The Secret Summer is a wistful story, not necessarily coming of age but coming of truth story about families and how we fit into them.
It has hints of nostalgic stories, a dash of classic Judy Blume, a sprinkle of folk stories, fables and legends it’s a gorgeous story about storytelling, the ones we tell the world and the ones we tell ourselves.
Miranda is bereft. She has felt something has been broken between her and her mother for years, a cold shoulder, excused to take business trips all around the world barely spending any time or effort on her daughter so desperate for her love.
One summer with her mum off on another trip, and her father working a career defining case she is being packed off to the only place her parents had left- her ‘Aunt’ Clare, her mother’s best friend who lives with her mixed heritage family on an Island off the coast of Florida and Miranda is terrified of the water.
Across the summer Miranda bonds with Clare’s daughter Sammy, a local boy Caleb and after a dare they get into trouble with a local man thought dead but returned after a long journey. In recompense they help him unpack both his belongings and the stories he gathered on his journey, each ringing symbolism in some way to truths and secrets in the hearts of the children… but there is much more hidden to be uncovered.
The book (without spoilers) deals with the secrets the characters keep Miranda her feeling of being to blame for her mother’s coldness, Sammy her sense of shame about her shame at being not quite American nor Indian ‘enough’, and Caleb at his own fears about being ‘good enough’.
About how these secrets can destroy us inside, but how a problem shared can make a world of difference to the reality of feelings, and how we may be worth much more than we believe.
The book is also clearly about family, about good families, struggling families and broken families and the stories that make or break us and how even well intentioned secrets can fester and spoil relationships but, as this is Middle Grade, there is hope to rebuild.
I once stayed for a month in a small town in the foothills of the Himalayas. Every morning, I went to one café in town, and every morning, I had the same waitress, a young woman with kindness in her eyes. One day, when I had been there a few weeks, we began to talk,
What I found remarkably clever about this novel is that it takes the ‘Old Man Telling Tales’ trope and makes it a modern road to enlightenment, but on a child friendly level.
It has a structure that includes not only story within a story as Taylor tells the children origin of objects from his adventures there is the Nested Story structure where he retells the stories he has collected from people he has met and often these are second or third hand stories too about parents, grandmothers, ancestors or great people.

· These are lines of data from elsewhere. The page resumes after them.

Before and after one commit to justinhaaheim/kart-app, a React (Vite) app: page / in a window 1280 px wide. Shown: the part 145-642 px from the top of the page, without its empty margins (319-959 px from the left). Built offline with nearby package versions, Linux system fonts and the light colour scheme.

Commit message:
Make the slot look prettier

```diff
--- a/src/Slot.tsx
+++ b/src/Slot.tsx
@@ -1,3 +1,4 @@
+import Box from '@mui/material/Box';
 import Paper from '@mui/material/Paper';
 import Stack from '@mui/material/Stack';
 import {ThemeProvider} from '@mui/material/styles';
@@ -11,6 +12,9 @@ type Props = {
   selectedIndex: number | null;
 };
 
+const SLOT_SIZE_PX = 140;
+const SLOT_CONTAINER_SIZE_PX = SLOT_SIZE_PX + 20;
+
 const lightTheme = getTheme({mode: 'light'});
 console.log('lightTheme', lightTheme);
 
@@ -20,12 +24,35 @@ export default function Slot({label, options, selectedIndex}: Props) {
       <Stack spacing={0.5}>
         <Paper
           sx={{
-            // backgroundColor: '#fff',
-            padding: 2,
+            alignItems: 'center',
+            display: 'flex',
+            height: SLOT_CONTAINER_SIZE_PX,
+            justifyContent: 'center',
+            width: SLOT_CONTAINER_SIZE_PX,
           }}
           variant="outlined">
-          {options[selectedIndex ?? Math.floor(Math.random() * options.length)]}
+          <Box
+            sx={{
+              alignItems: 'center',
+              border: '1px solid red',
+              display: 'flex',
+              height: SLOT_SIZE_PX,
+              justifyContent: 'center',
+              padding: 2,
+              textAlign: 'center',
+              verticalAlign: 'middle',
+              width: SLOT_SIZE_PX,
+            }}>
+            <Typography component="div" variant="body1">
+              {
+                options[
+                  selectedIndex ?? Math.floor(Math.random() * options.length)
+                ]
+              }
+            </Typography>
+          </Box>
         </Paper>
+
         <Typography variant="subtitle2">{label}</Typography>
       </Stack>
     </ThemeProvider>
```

But this book isn’t so much about the reliability of the storyteller, the emphasis is switched to the meaningfulness of stories and heritage through the feelings evoked in the child listeners all of whom react and resonate with the stories in different ways. With some stories seeming to be hand picked for reflecting the problems of the children themselves.
I gazed up at the light trickling down through the leaves of the August soak. Its branches were hung with clumps of wiry brown stuff that Sammy said was called Spanish Moss. The light made it glow. It reminded me of that old fairy tale mum used to read me, the one with the princess who weaves straw unto gold. I wondered if mum had ever sat in the exact same bench and thought the exact same thing.
Miranda’s experience on the Isle is beautifully evocative of long hot summers of nostalgic children’s books of the past, the Stand by Me and Now and Then of the book world (and Oh my goodness I’ve remembered how much I loved Now & Then and wish SO hard they released it on streaming/blu-ray!!). From the sun screen scented skin to salt sprayed hair and the taste of ice cream in interesting flavours from honeysuckle to goats cheese.
There’s clearly nods from the heritage of Judy Blume novels from the struggles in school to the blossoming crushes reminding me of Just As Long As We’re Together for example but with a much more gentle innocence than Blume.
Overall this is such a wonderful atmospheric and beautiful book about secrets, lies, broken & bruised hearts & hope, such wistful hope.
The Secret Summer by Ali Standish is published by Orchard Books. I received this book through a review scheme this has not affected my opinion.